So - where to actually mount these??? A couple things I considered. Ideally, the sensors shouldn't be more than 22" apart to work effectively. With that, they should try and cover the obvious spots on the front of the car: center grille (glad it's not silver re reflectiveness) and the two rather large headlights. After consulting with ALP, the spots below were identified as the likely most effective ones (I mocked the sensors up with tape).
The other option would be down by the 'fog light' grilles, which is similar to what I had done on the RS4. I knew, though, that it would be too low and potentially leave me exposed to a lidar gun punch-through. So, on to cutting the grille I went :/
I used a dremel with a simple disc top to carefully cut through at 3 spots. It was rinse and repeat via measure, cut, test fit, identify where I needed more room, dremel, test fit, etc. At first I forgot about the brackets and the extra width/height they add, so took some more aggressive cuts after the first one pictured below. It also took holding the dremel at various angles to get in just the right spot, and at times dragging the wheel across the area to be cut. My only advice: just take your time and it'll work out great.
Little by little I got there, realizing I also needed to leave just a bit more space all around for fine tuning the fit. At this time, I hadn't adjusted the brackets yet, so that was next.
Mounting the sensors
The crash bar runs behind the grille, just a couple inches below where the sensors should be. I started test bending the supplied brackets, and after some trial and error, came up with this shape for what I needed (see right).
During the bending process, some of the paint peeled, so I put on a couple of coats of spray paint prior to mounting. As you can see below, I used the trusty 3M Automotive double-sided tape for securing the brackets. Ideally I'd have screwed them into place, but this is plenty sturdy.

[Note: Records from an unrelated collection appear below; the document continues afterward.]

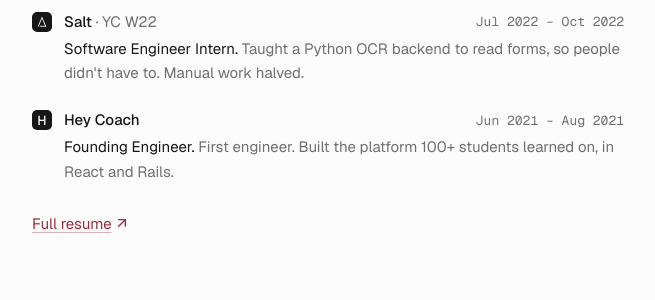
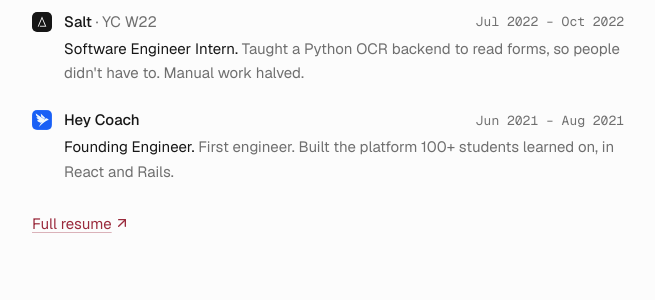
Before and after one commit to mohitms007/portfolio, a Jekyll site: the page built from index.html, in a window 1280 px wide and 900 px high, scrolled down 1668 px. Shown: the part 234-534 px from the top of the window, without its empty margins (312-967 px from the left). Built offline with Jekyll 4.4.1, drawn with Linux system fonts in a browser that asks for light colours.

Commit message:
master: use the Hey Coach logo

```diff
--- a/_data/experience.yml
+++ b/_data/experience.yml
@@ -31,7 +31,7 @@
   line: Taught a Python OCR backend to read forms, so people didn't have to. Manual work halved.
 
 - company: Hey Coach
-  initial: H
+  logo: heycoach.png
   position: Founding Engineer
   time: Jun 2021 – Aug 2021
   line: First engineer. Built the platform 100+ students learned on, in React and Rails.
```
Also changed, not shown: img/logos/heycoach.png (added).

In order to get in behind the grille, I simply removed the top cover. It holds on via two small clamps which you just pry up with a small screw driver, then remove. After that, I also removed the air intake to better get at the passenger side area. (pictures to follow)

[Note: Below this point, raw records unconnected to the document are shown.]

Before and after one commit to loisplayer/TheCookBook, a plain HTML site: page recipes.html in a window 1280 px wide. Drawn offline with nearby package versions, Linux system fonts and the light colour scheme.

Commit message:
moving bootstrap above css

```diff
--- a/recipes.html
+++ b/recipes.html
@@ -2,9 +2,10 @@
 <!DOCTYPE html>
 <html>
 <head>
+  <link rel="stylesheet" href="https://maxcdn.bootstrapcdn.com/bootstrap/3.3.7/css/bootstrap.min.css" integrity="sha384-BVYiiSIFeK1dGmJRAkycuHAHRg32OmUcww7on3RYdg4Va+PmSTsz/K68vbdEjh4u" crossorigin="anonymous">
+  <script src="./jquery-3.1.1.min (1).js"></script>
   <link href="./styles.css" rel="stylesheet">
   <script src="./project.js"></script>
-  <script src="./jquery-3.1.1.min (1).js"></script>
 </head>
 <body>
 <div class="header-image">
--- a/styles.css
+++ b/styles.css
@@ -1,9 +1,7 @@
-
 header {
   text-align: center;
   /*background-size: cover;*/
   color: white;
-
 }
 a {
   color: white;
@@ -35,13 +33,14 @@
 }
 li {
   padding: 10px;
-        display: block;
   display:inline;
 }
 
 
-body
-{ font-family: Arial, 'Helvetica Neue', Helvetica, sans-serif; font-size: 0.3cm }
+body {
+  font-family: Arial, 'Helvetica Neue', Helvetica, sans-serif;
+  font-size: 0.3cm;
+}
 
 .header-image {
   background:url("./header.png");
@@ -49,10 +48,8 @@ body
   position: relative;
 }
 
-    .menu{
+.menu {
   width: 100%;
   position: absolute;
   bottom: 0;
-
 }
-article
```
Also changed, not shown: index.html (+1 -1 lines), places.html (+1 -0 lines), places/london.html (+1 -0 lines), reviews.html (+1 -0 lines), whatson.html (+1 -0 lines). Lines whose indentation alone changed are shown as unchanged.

I decided to secure the cable running to passenger side via standard 'cable tie mounts' to the back of the crash bar, and also made sure that I could relatively easily get to the connectors for the sensors.
I then took just a bit of time to slightly tweak (bend) the mounts to make sure they're as level as possible. Not a lot of adjustment was needed and I ended up with them pretty much spot on level from all directions.
The final results
See below for the final mounts. I had it tested just a few days later and it was 4 for 4 in jamming the gun from 2300 feet all the way to passing it. Very glad I have Mr. VortexRadar here local to help and test!!